Guatemala City > Mexico City. We have both lived in Mexico for work or school at one point so we made a point to steer away from what we knew and to head south. The northern and southern parts of Mexico are vastly different, in geographic landscape, food, music, culture and political attention. Southern Mexico is still quite remote, slower paced and rich in Mayan culture. We had one road to follow through the vast, mountainous state of Oaxaca as we headed to its highlands state capitol, Oaxaca City. It is an UNESCO world heritage site and full of extraordinary handmade textiles, ceramics and rugs-rugs-oh-the-rugs. The pace is slower in Oaxaca and while farmland is given to residents of this state, there are very few good roads, farming technology or money coming in and out to make much of their land. As in most third-world countries, the farther away people are to the capitol city the farther away they are from government attention, resulting in less money, assistance and development. We also saw this as we continued to the southern-most state of Chiapas, which borders Guatemala and is one of the most beautiful land I’ve seening all of North America.
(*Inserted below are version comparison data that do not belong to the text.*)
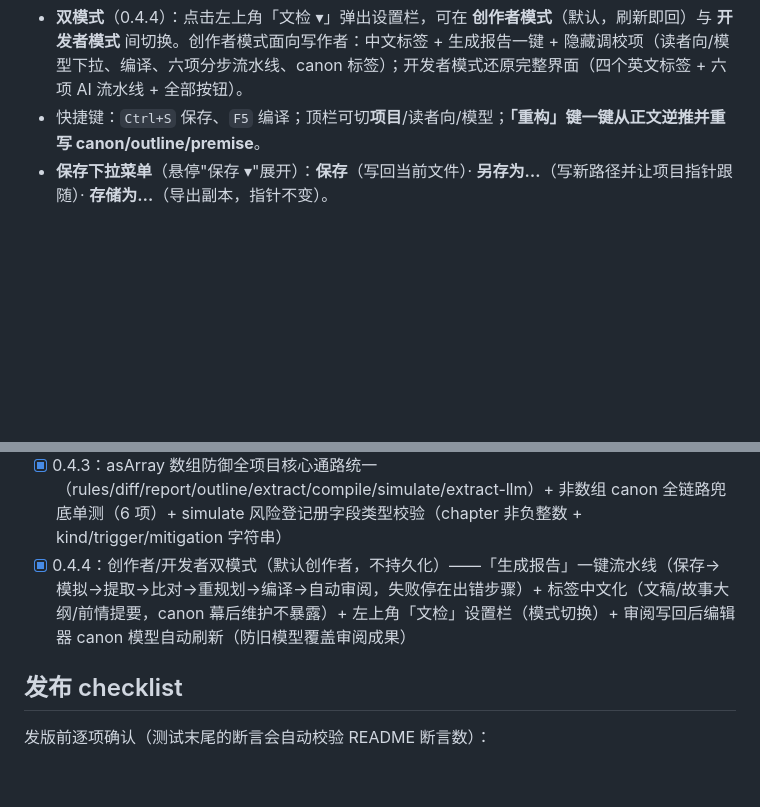
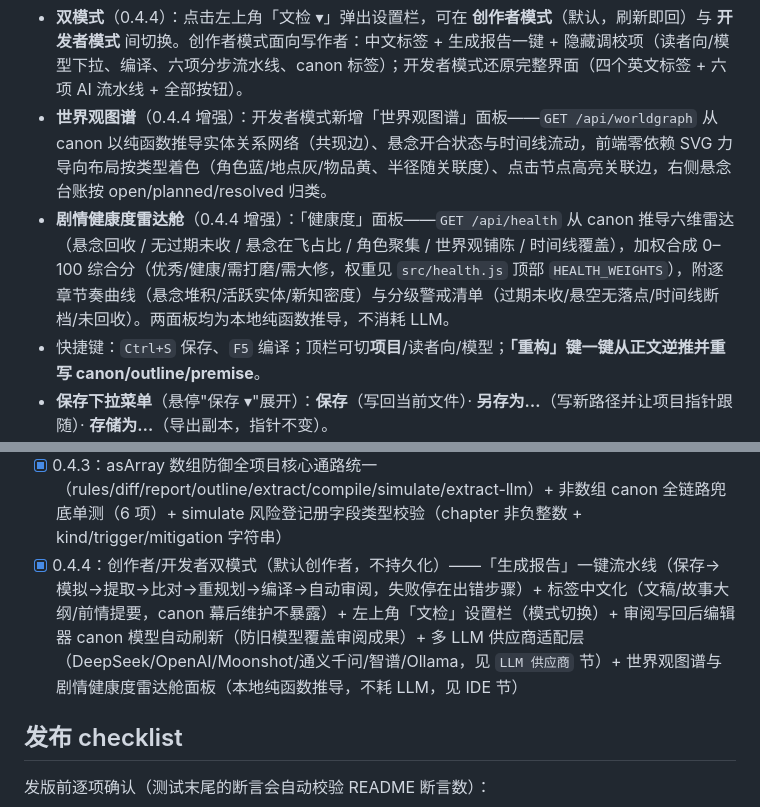
Before and after one commit to dogdangdang359/novel-compiler, a Markdown page: README.md, 2 parts joined by grey strips. Drawn GitHub-style; blank space fills up the shorter version.

Commit message:
docs: 补充世界观图谱与健康度雷达舱功能条目与 changelog
- IDE 节新增两面板说明（/api/worldgraph、/api/health 端点 + 推导/交互/维度）

- 0.4.4 changelog 条目并入供应商适配层与两面板

- 台账更新至第 15 轮，O-10 系列全部闭环

```diff
--- a/README.md
+++ b/README.md
@@ -276,6 +276,8 @@ npm run app               # 或 node app/server.js [--port 3090] [--config <配
 | 审阅模态框 | 提议 canon vs 实际 canon 条目级 diff：新增/修改逐条 **接受 / 拒绝 / 编辑后接受**（含证据引文），一键全部接受 → 写回 canon 并自动编译刷新（canon 标签内容同步刷新，防旧编辑覆盖审阅成果） |
 
 - **双模式**（0.4.4）：点击左上角「文检 ▾」弹出设置栏，可在 **创作者模式**（默认，刷新即回）与 **开发者模式** 间切换。创作者模式面向写作者：中文标签 + 生成报告一键 + 隐藏调校项（读者向/模型下拉、编译、六项分步流水线、canon 标签）；开发者模式还原完整界面（四个英文标签 + 六项 AI 流水线 + 全部按钮）。
+- **世界观图谱**（0.4.4 增强）：开发者模式新增「世界观图谱」面板——`GET /api/worldgraph` 从 canon 以纯函数推导实体关系网络（共现边）、悬念开合状态与时间线流动，前端零依赖 SVG 力导向布局按类型着色（角色蓝/地点灰/物品黄、半径随关联度）、点击节点高亮关联边，右侧悬念台账按 open/planned/resolved 归类。
+- **剧情健康度雷达舱**（0.4.4 增强）：「健康度」面板——`GET /api/health` 从 canon 推导六维雷达（悬念回收 / 无过期未收 / 悬念在飞占比 / 角色聚集 / 世界观铺陈 / 时间线覆盖），加权合成 0–100 综合分（优秀/健康/需打磨/需大修，权重见 `src/health.js` 顶部 `HEALTH_WEIGHTS`），附逐章节奏曲线（悬念堆积/活跃实体/新知密度）与分级警戒清单（过期未收/悬空无落点/时间线断档/未回收）。两面板均为本地纯函数推导，不消耗 LLM。
 - 快捷键：`Ctrl+S` 保存、`F5` 编译；顶栏可切**项目**/读者向/模型；**「重构」键一键从正文逆推并重写 canon/outline/premise**。
 - **保存下拉菜单**（悬停"保存 ▾"展开）：**保存**（写回当前文件）· **另存为…**（写新路径并让项目指针跟随）· **存储为…**（导出副本，指针不变）。
 - **多项目配置**：`app/config.json` 支持 `projects` 字典（每项含 manuscript/canon/outline/premise/reader）+ `activeProject`；顶栏下拉一键切换（编辑器模型重建 + 自动编译 + 状态栏显示项目名），切换即时持久化。旧版平铺格式自动迁移（项目名取 canon 标题）。**顶栏「＋」新建项目**：填名称（可改路径）→ 自动创建四件套空文件并切换。**项目 id 不能包含 `\ / : * ? " < > |` 字符**（保证 id → 预测目录 1:1 映射，防止 'a/b' 与 'a_b' 串扰）。示例：
@@ -325,7 +327,7 @@ npm run app               # 或 node app/server.js [--port 3090] [--config <配
 - [x] 0.4.2：diff `line` 语义化（null）+ `timeline-missing-in-actual` + 统一参数解析（takeValue 缺值检查）+ 互斥锁异常路径兜底 + .gitignore 精确化 + 原子写 fsync（含父目录）+ 跨平台 CI（GitHub Actions：Linux/macOS/Windows × Node 18/20/22）
 - [x] 0.4.2 加固：config 旧格式迁移保留旧项目字段 + 配置读失败不做写回决策（防清空）+ 进程树终止模块化（taskkill 3s 超时）+ 项目 id 入口校验（预测目录 1:1）+ 状态先持久化后改内存（失败时内存与磁盘一致）+ LLM 5xx/429 最小退避 + 原子写失败清理临时文件 + 审阅缺字段/非数组基线防御 + 空对象编辑值拦截 + timeline 决定兼容 chapter 字段 + 条目 section 常量统一（src/canon.js）+ asArray 数组防御统一 + 损坏 config 解析失败显式标记（parseError + 拒绝写回，不再静默默认）
 - [x] 0.4.3：asArray 数组防御全项目核心通路统一（rules/diff/report/outline/extract/compile/simulate/extract-llm）+ 非数组 canon 全链路兜底单测（6 项）+ simulate 风险登记册字段类型校验（chapter 非负整数 + kind/trigger/mitigation 字符串）
-- [x] 0.4.4：创作者/开发者双模式（默认创作者，不持久化）——「生成报告」一键流水线（保存→模拟→提取→比对→重规划→编译→自动审阅，失败停在出错步骤）+ 标签中文化（文稿/故事大纲/前情提要，canon 幕后维护不暴露）+ 左上角「文检」设置栏（模式切换）+ 审阅写回后编辑器 canon 模型自动刷新（防旧模型覆盖审阅成果）
+- [x] 0.4.4：创作者/开发者双模式（默认创作者，不持久化）——「生成报告」一键流水线（保存→模拟→提取→比对→重规划→编译→自动审阅，失败停在出错步骤）+ 标签中文化（文稿/故事大纲/前情提要，canon 幕后维护不暴露）+ 左上角「文检」设置栏（模式切换）+ 审阅写回后编辑器 canon 模型自动刷新（防旧模型覆盖审阅成果）+ 多 LLM 供应商适配层（DeepSeek/OpenAI/Moonshot/通义千问/智谱/Ollama，见 `LLM 供应商` 节）+ 世界观图谱与剧情健康度雷达舱面板（本地纯函数推导，不耗 LLM，见 IDE 节）
 
 ## 发布 checklist
 
```
Also changed, not shown: .review-ledger.md (+3 -2 lines).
The driving part of our Mexico chapter was a delightful surprise of the month. There is such diversity in Mexico’s landscapes and weather, much like driving through the States. From our car windows, views changed by the hour — soft rolling hills, cactus-covered deserts, dramatic mountains and valleys, ranges for as far as the eye can see, clear blue lakes, rocky grasslands in white then orange then purple, jungles and swamps, cold and dry alpine forests, fog-covered passes, tropical lowlands in crazy bright greens.